• _DATA_
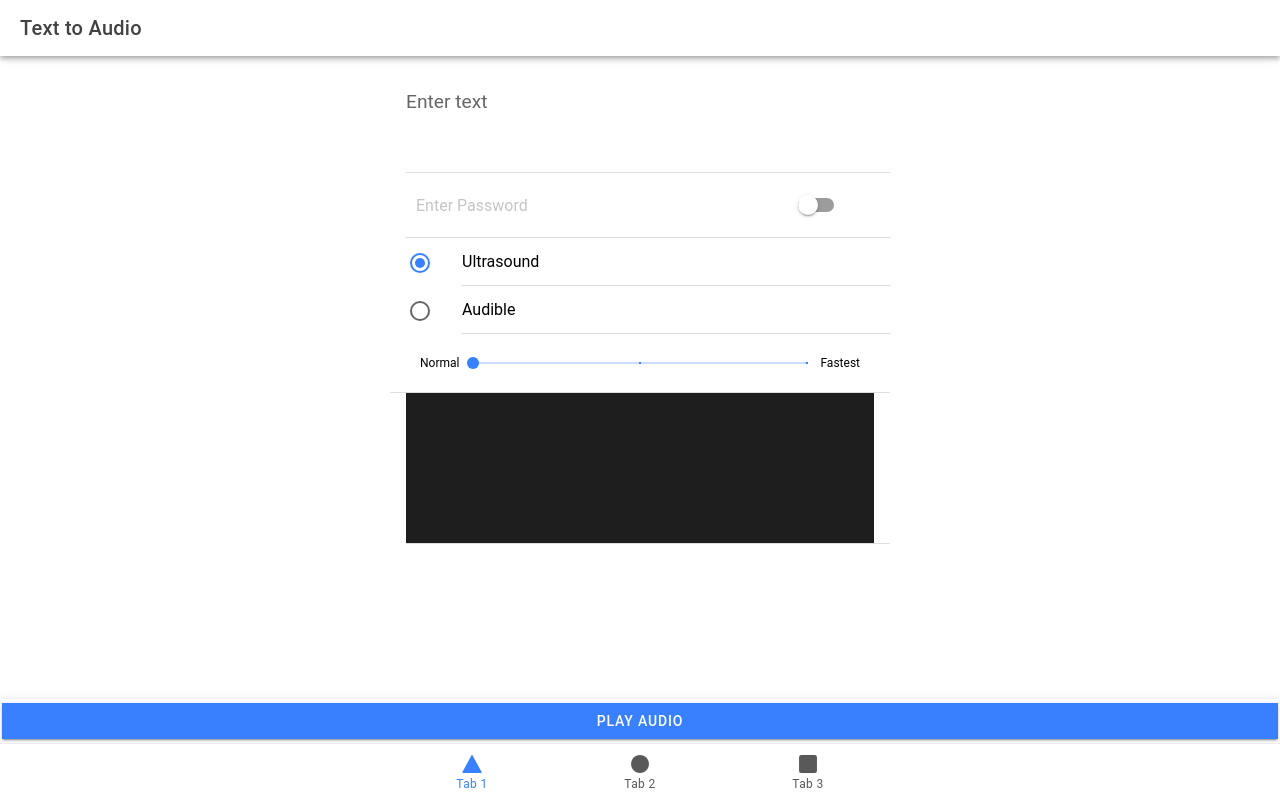
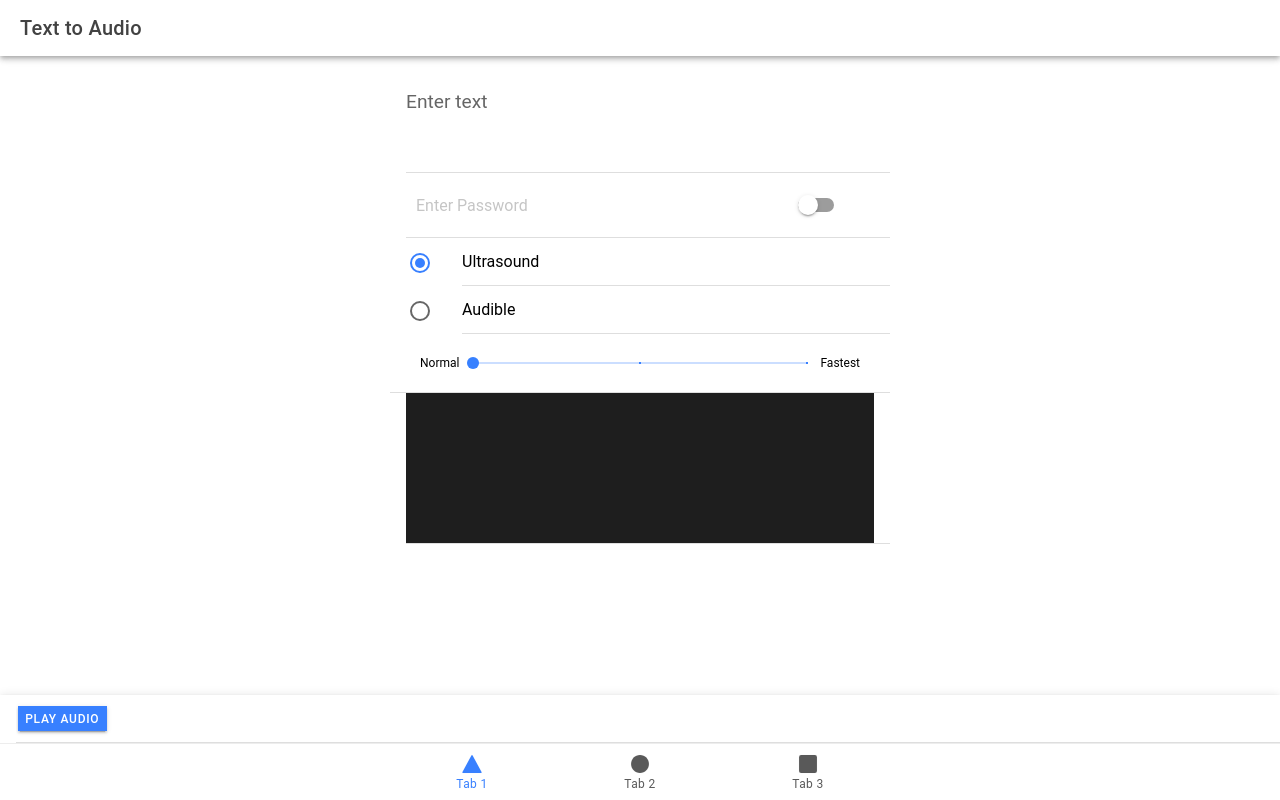
Before and after one commit to ainthero/diktovka, a React (Vite) app: page /tab1 in a window 1280 px wide. Built offline with nearby package versions, Linux system fonts and the light colour scheme.

Commit message:
keyboard2

```diff
--- a/src/pages/Tab1.tsx
+++ b/src/pages/Tab1.tsx
@@ -174,7 +174,8 @@ const Tab1: React.FC = () => {
                 </div>
             </IonContent>
             <IonFooter>
-    <IonButton expand="full" onClick={handlePlayAudio}>Play Audio</IonButton>
+            <IonItem>
+    <IonButton expand="full" onClick={handlePlayAudio}>Play Audio</IonButton></IonItem>
 </IonFooter>
         </IonPage>
     );
```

• _TASK DESCRIPTION_
In the data above, how many lines hold the string "pages"? Give the number by itself.

• _WRITTEN ANSWER_
2